1852 Board #4 June 2, 2

00 PM - 3

30 PM

Register-Mihalik, Johna K.; Herzog, Mackenzie M.; Josh Bloom, O.; Fonseca, Janna; De Maio, Valerie J.

Medicine & Science in Sports & Exercise: May 2016 - Volume 48 - Issue 5S - p 507
doi: 10.1249/01.mss.0000486525.71484.4d
D-23 Free Communication/Poster - Age, Gender, and Special Populations Thursday, June 2, 2016, 1: 00 PM - 6: 00 PM Room: Exhibit Hall A/B
Free

1University of North Carolina at Chapel Hill, Chapel Hill, NC. 2Carolina Family Practice & Sports Medicine, Cary, NC. (Sponsor: Kevin M. Guskiewicz, FACSM)

Email: johnakay@email.unc.edu

(No relationships reported)

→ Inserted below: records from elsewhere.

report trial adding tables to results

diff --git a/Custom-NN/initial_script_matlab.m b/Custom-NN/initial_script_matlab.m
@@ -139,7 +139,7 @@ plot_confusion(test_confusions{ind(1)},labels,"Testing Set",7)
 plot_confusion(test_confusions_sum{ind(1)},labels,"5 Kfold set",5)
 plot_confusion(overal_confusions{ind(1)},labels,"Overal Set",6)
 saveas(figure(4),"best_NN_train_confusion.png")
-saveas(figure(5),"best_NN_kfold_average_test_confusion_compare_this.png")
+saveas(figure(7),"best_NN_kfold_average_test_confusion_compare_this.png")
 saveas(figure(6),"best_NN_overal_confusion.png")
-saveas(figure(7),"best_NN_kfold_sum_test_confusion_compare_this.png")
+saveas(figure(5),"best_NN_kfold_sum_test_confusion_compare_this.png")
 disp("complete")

Sport-related concussion (SRC) in the primary care setting is understudied.

PURPOSE: This study describes the epidemiology and gender differences of young SRC patients presenting to the primary care setting.

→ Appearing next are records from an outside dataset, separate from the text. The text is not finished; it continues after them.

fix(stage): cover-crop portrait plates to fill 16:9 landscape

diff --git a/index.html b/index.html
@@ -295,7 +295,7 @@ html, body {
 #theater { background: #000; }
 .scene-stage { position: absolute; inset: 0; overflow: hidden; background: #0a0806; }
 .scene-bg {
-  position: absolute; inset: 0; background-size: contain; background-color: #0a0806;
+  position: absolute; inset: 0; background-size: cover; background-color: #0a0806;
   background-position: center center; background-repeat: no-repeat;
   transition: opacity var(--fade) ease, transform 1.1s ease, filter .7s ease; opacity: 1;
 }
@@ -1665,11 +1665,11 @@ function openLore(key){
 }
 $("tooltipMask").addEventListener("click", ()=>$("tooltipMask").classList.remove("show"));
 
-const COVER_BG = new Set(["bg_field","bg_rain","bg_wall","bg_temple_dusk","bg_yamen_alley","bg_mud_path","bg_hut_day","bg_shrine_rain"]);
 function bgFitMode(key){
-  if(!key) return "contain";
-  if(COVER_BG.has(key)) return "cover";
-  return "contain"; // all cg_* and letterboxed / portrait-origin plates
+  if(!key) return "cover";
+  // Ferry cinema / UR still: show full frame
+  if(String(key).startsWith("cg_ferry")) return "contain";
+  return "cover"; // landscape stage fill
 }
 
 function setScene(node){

METHODS: This was a prospective cohort presenting to 3 clinics of a large urban/suburban practice group from December 19, 2015-October 10, 2015. Included were patients 8-18 years, presenting within 3 days of a SRC, who consented to participate. Certified athletic trainers completed data collection at the initial visit. Participants completed a standardized initial concussion visit, including a clinical exam, a symptom checklist, the Immediate Post-Concussion and Cognitive Test (ImPACT), and a visual-vestibular screening. T-tests and Chi-Square analyses were used to examine gender differences.

RESULTS:A total of 131 patients were included: 75 (57.3%) were male, 101 (77.1%) Caucasian, 17 (13.1%) were injured in football, 16 (12.2%) had ADHD, 7 (5.4%) had a history of a psychological disorder, and 46 (35.1%) had a prior history of head trauma. Emergency department visits preceded the clinic visit for 19 (14.5%) patients and 10 (7.6%) patients had imaging for their SRC. There were 10 (7.6%) with loss of consciousness and 16 (12.2%) with amnesia post-injury. Mean age was 14.3±2.0 years. Mean symptom severity was 27.3±21.2. Mean ImPACT composites scores for patients clinically able and within the appropriate age range (n=123) were: Verbal Memory=81.8±12.4, Visual Memory=71.8±13.9, Reaction Time=1.0±3.6; and Processing Speed=33.7±8.1. Thirty-seven (28.2%) patients had abnormal near point convergence (>5cm). Females (Symptom Total=34.1, 95% CI: 27.4-40.8) reported a significantly greater symptom burden than males (Symptom Total=22.9, 95% CI: 19.2-26.7). Females also scored slightly lower on Verbal Memory (Female=78.7, 95% CI:75.3-82.0; Male=83.2, 95% CI: 80.0-86.3) and Visual Memory (Female=68.8, 95% CI: 65.2-72.4; Male=73.8, 95% CI: 70.4-77.3). No other gender differences were observed (p>0.05).

CONCLUSIONS: Clinicians face multiple presentations when evaluating SRC, and gender may drive some of this variability. Future studies should evaluate how initial presentation impacts treatment and outcomes.

Funded by the National Operating Committee on Standards for Athletic Equipment.

© 2016 American College of Sports Medicine